The world swirls around us with one horrible scandal after another, with temptation and danger lurking around every corner.  It is easy to become anxious and terrified.  Have you ever envied an ostrich who buries his head in the sand and pretends he is hidden and insulated from the threats he no longer can see?  I know I have.  In our technologically advanced times can’t someone invent a force field to protect us from all the sorrow, hardships and evil in the world?  The answer to that question is NO!

We must live in this world while not being a part of it (Rom. 12:2).  Our life here is one of preparing for eternal life (2 Pet. 3:11-13).  We are also here to influence this world for good, to come to know and obey God (Matt. 5:13-16).

When considering Jesus’ Great Commission to “Go therefore and make disciples of all nations, baptizing them in the name of the Father and of the Son and of the Holy Spirit, teaching them to observe all that I have commanded you,” we correctly emphasize the baptizing, teaching and observing aspect of that directive, but are we as intent on fulfilling the very first part of it: Go?

Clearly, for some of us, “going” is the most difficult part.  If those in the world come to us we are fine and comfortable with that (at least in most cases), but venturing out into the world with all its hazards and threats is difficult.  It’s easier to remain in the security and familiarity of our environment where God is loved, praised and obeyed.  After all, God commands that we not be unequally yoked with unbelievers and actually come out from among them and be separate (2 Cor. 6:14-18).

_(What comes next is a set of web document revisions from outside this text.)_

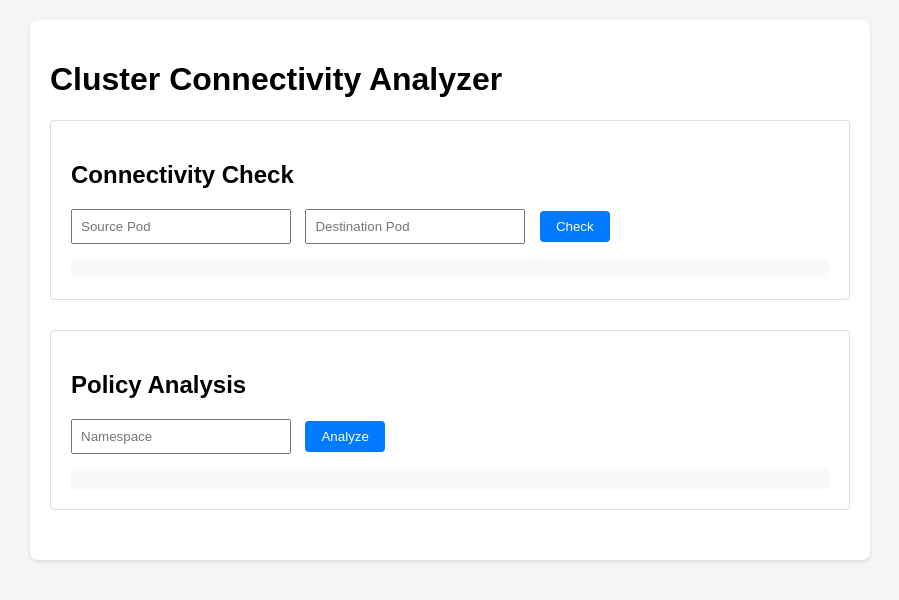
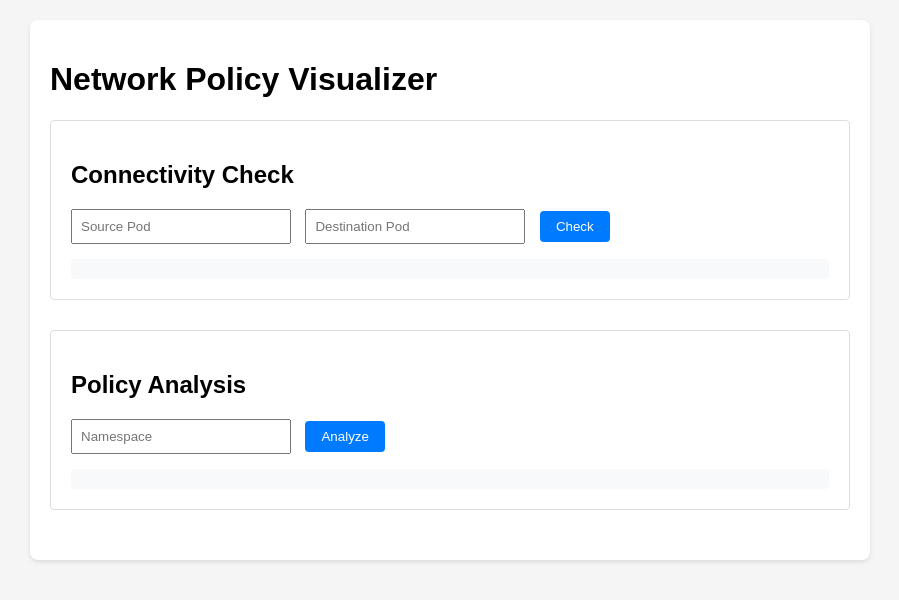
Before and after one commit to Aln999/NPV, a plain HTML site: page frontend/index.html in a window 1280 px wide. Shown: the whole page, without its empty margins (190-1089 px from the left). Drawn offline with nearby package versions, Linux system fonts and the light colour scheme.

Commit message:
Update index.html

```diff
--- a/frontend/index.html
+++ b/frontend/index.html
@@ -1,12 +1,13 @@
 <!DOCTYPE html>
 <html>
 <head>
-    <title>Cluster Connectivity Visualizer</title>
+    <title>Network Policy Visualizer</title>
     <link rel="stylesheet" href="css/style.css">
+    <script src="https://d3js.org/d3.v7.min.js"></script>
 </head>
 <body>
     <div class="container">
-        <h1>Cluster Connectivity Analyzer</h1>
+        <h1>Network Policy Visualizer</h1>
 
         <div class="section">
             <h2>Connectivity Check</h2>
```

Attempting to justify our failure to actively go into the world to make an impact for good is much like being an ostrich—our heads are buried in the sand.  We give the world an image opposite of the one God directs us to portray.  “…God gave us a spirit not of fear, but of power and love and self-control.  Therefore, do not be ashamed of the testimony about our Lord….” (2 Tim. 1:7).    “For I am not ashamed of the gospel, for it is the power of God for salvation to everyone who believes, to the Jew first and also to the Greek” (Rom. 1:17).

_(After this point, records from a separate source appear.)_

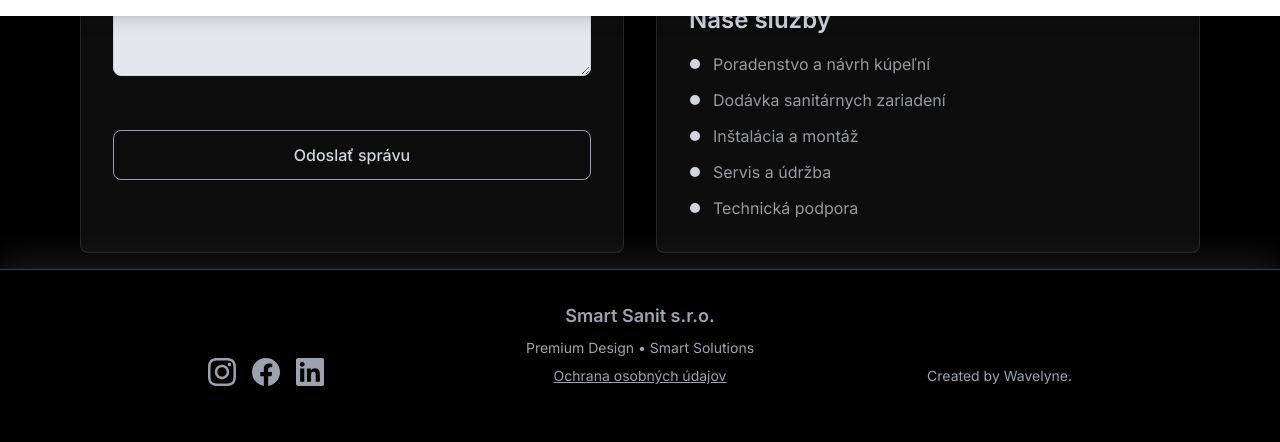
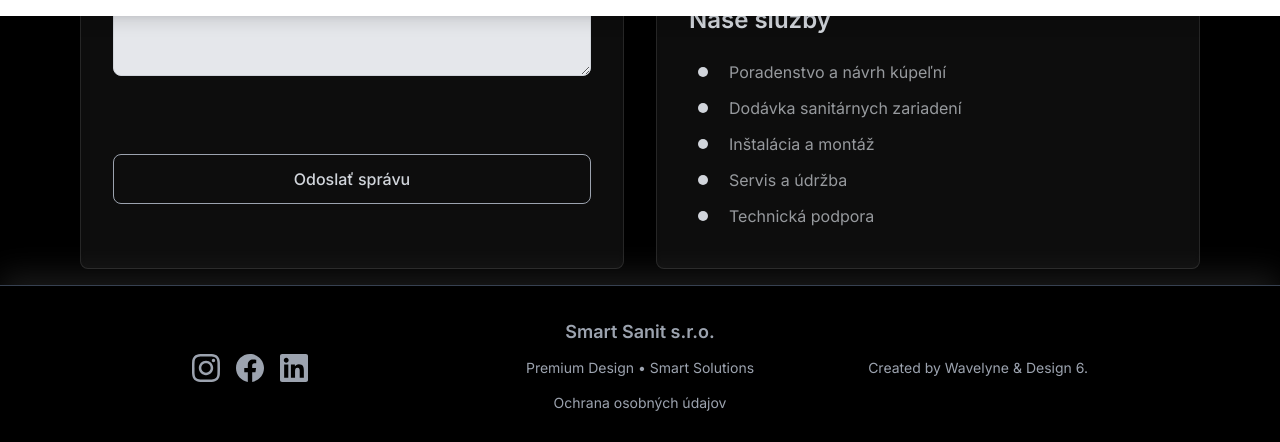
Before and after one commit to dianabombi/smart-sanity, a React (Create React App) app in the folder client/: page /contact in a window 1280 px wide. Shown: the part 784-1226 px from the top of the page. Before the commit the page ends 1202 px from the top, so only its background shows below. Built offline with nearby package versions, Linux system fonts and the light colour scheme; no server answers; the database is empty; the HTML template or start-up script is replaced by a standard one; a web font is replaced by a local one.

Commit message:
Update footer layout, add footer to Čo ponúkame, increase contact form spacing, update Wavelyne credit text

```diff
--- a/client/src/components/Entrance.js
+++ b/client/src/components/Entrance.js
@@ -1,5 +1,6 @@
 import React, { useState, useEffect } from 'react';
 import NavBar from './layout/NavBar';
+import Footer from './layout/Footer';
 import ApiService from '../services/api';
 import { useBackgroundSettings } from '../hooks/useBackgroundSettings';
 
@@ -131,6 +132,9 @@ const Entrance = () => {
             {/* Category tiles removed - empty space ready for new content */}
           </div>
         </div>
+
+        {/* Footer */}
+        <Footer />
       </div>
     </div>
   );
--- a/client/src/components/contact/ContactInfo.js
+++ b/client/src/components/contact/ContactInfo.js
@@ -84,7 +84,7 @@ const ContactInfo = ({
           {contactContent?.servicesTitle || 'Naše služby'}
         </h2>
 
-        <ul className="space-y-3 text-gray-300/70">
+        <ul className="space-y-3 p-2 text-gray-300/70">
           {(contactContent?.services || [
             'Poradenstvo a návrh kúpeľní',
             'Dodávka sanitárnych zariadení',
@@ -92,7 +92,7 @@ const ContactInfo = ({
             'Servis a údržba',
             'Technická podpora'
           ]).map((service, index) => (
-            <li key={index} className="flex items-start space-x-3">
+            <li key={index} className="flex items-start space-x-5">
               <svg className="w-3 h-3 text-gray-300 flex-shrink-0 mt-1.5" fill="currentColor" viewBox="0 0 24 24">
                 <circle cx="12" cy="12" r="10" />
               </svg>
--- a/client/src/components/forms/ContactForm.js
+++ b/client/src/components/forms/ContactForm.js
@@ -128,7 +128,7 @@ const ContactForm = ({ title = 'Napíšte nám', className = '' }) => {
         )}
 
         {/* Spacer to push button down */}
-        <div className="h-6"></div>
+        <div className="h-12"></div>
 
         <button
           type="submit"
--- a/client/src/components/layout/Footer.js
+++ b/client/src/components/layout/Footer.js
@@ -4,18 +4,30 @@ import { useNavigate } from 'react-router-dom';
 const Footer = () => {
   const navigate = useNavigate();
   return (
-    <footer className="bg-black border-t border-gray-700 py-8 px-4 sm:px-6 lg:px-8 shadow-[0_-10px_30px_rgba(89,89,89,0.3)]">
-      <div className="max-w-4xl mx-auto">
+    <footer className="bg-black border-t border-gray-700 px-4 sm:px-6 lg:px-8 shadow-[0_-10px_30px_rgba(89,89,89,0.3)] flex items-center justify-center min-h-[160px]">
+      <div className="max-w-4xl mx-auto w-full">
         {/* Mobile Layout - Stacked */}
-        <div className="block md:hidden space-y-6">
+        <div className="block md:hidden space-y-3">
           {/* Company Info */}
           <div className="text-center space-y-2">
             <h3 className="text-lg font-semibold text-gray-400">Smart Sanit s.r.o.</h3>
             <p className="text-sm text-gray-400">Premium Design • Smart Solutions</p>
           </div>
 
-          {/* Social Media Icons - Centered */}
-          <div className="flex justify-center space-x-6">
+          {/* Privacy Policy Link - Centered */}
+          <div className="text-center text-sm">
+            <button
+              onClick={() => navigate('/privacy-policy')}
+              className="text-gray-400 hover:text-gray-300 transition-colors duration-200"
+            >
+              Ochrana osobných údajov
+            </button>
+          </div>
+
+          {/* Social Icons and Wavelyne on Same Line - Left and Right */}
+          <div className="flex justify-between items-center w-full">
+            {/* Social Media Icons - Left */}
+            <div className="flex space-x-4">
               <a
                 href="https://www.instagram.com/smart_sanit_premium_bathrooms?utm_source=ig_web_button_share_sheet&igsh=ZDNlZDc0MzIxNw=="
                 target="_blank"
@@ -53,33 +65,31 @@ const Footer = () => {
               </a>
             </div>
 
-          {/* Privacy Policy Link - Centered */}
-          <div className="text-center text-sm">
-            <button
-              onClick={() => navigate('/privacy-policy')}
-              className="text-gray-400 hover:text-gray-300 transition-colors duration-200 underline"
-            >
-              Ochrana osobných údajov
-            </button>
-          </div>
-
-          {/* Wavelyne Credit - Centered */}
-          <div className="text-center text-sm">
+            {/* Wavelyne Credit */}
+            <div className="text-sm">
               <a
                 href="https://wavelynecode.com"
                 target="_blank"
                 rel="noopener noreferrer"
                 className="text-gray-400 hover:text-gray-300 transition-colors duration-200"
               >
-              Created by Wavelyne.
+                Created by Wavelyne & Design 6.
               </a>
             </div>
           </div>
+        </div>
 
-        {/* Desktop Layout - Original with Absolute Positioning */}
-        <div className="hidden md:block relative">
-          {/* Social Media Icons - Left Side */}
-          <div className="absolute bottom-0 left-4 flex space-x-4">
+        {/* Desktop Layout - Restructured */}
+        <div className="hidden md:block">
+          {/* Company Name */}
+          <div className="text-center mb-2">
+            <h3 className="text-lg font-semibold text-gray-400">Smart Sanit s.r.o.</h3>
+          </div>
+
+          {/* Icons, Premium Design Text, and Wavelyne on Same Line */}
+          <div className="flex items-center mb-2">
+            {/* Social Media Icons - Left */}
+            <div className="flex space-x-4 flex-1">
               <a
                 href="https://www.instagram.com/smart_sanit_premium_bathrooms?utm_source=ig_web_button_share_sheet&igsh=ZDNlZDc0MzIxNw=="
                 target="_blank"
@@ -117,27 +127,32 @@ const Footer = () => {
               </a>
             </div>
 
-          <div className="text-center space-y-2">
-            <h3 className="text-lg font-semibold text-gray-400">Smart Sanit s.r.o.</h3>
+            {/* Premium Design Text - Center */}
+            <div className="flex-1 text-center">
               <p className="text-sm text-gray-400">Premium Design • Smart Solutions</p>
-            <button
-              onClick={() => navigate('/privacy-policy')}
-              className="text-sm text-gray-400 hover:text-gray-300 transition-colors duration-200 underline block mx-auto mt-2"
-            >
-              Ochrana osobných údajov
-            </button>
             </div>
 
-          {/* Wavelyne Credit - Right Corner */}
-          <div className="absolute bottom-0 right-4 text-sm">
+            {/* Wavelyne Credit - Right */}
+            <div className="text-sm flex-1 flex justify-end">
               <a
                 href="https://wavelynecode.com"
                 target="_blank"
                 rel="noopener noreferrer"
                 className="text-gray-400 hover:text-gray-300 transition-colors duration-200"
               >
-              Created by Wavelyne.
+                Created by Wavelyne & Design 6.
               </a>
+            </div>
+          </div>
+
+          {/* Privacy Policy - Below */}
+          <div className="text-center">
+            <button
+              onClick={() => navigate('/privacy-policy')}
+              className="text-sm text-gray-400 hover:text-gray-300 transition-colors duration-200"
+            >
+              Ochrana osobných údajov
+            </button>
           </div>
         </div>
       </div>
```
Lines whose indentation alone changed are shown as unchanged.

If we believe, fully convinced that it is true, how is it reflected in our lives regarding those who are lost?  Do we try to adapt the adage “it is better to be thought a fool than to open your mouth and remove all doubt” to our influence and evangelism of others?  Do we think “it is better not to make waves and risk unpopularity than to speak up and be ridiculed and rejected”?

If saints had been afraid to tell others about the gospel, we would not be in Christ today.  This world needs us.  God has made us, equipped us and is sending us into the world as a righteous influence and as reflecting lights of Jesus Christ. Now GO!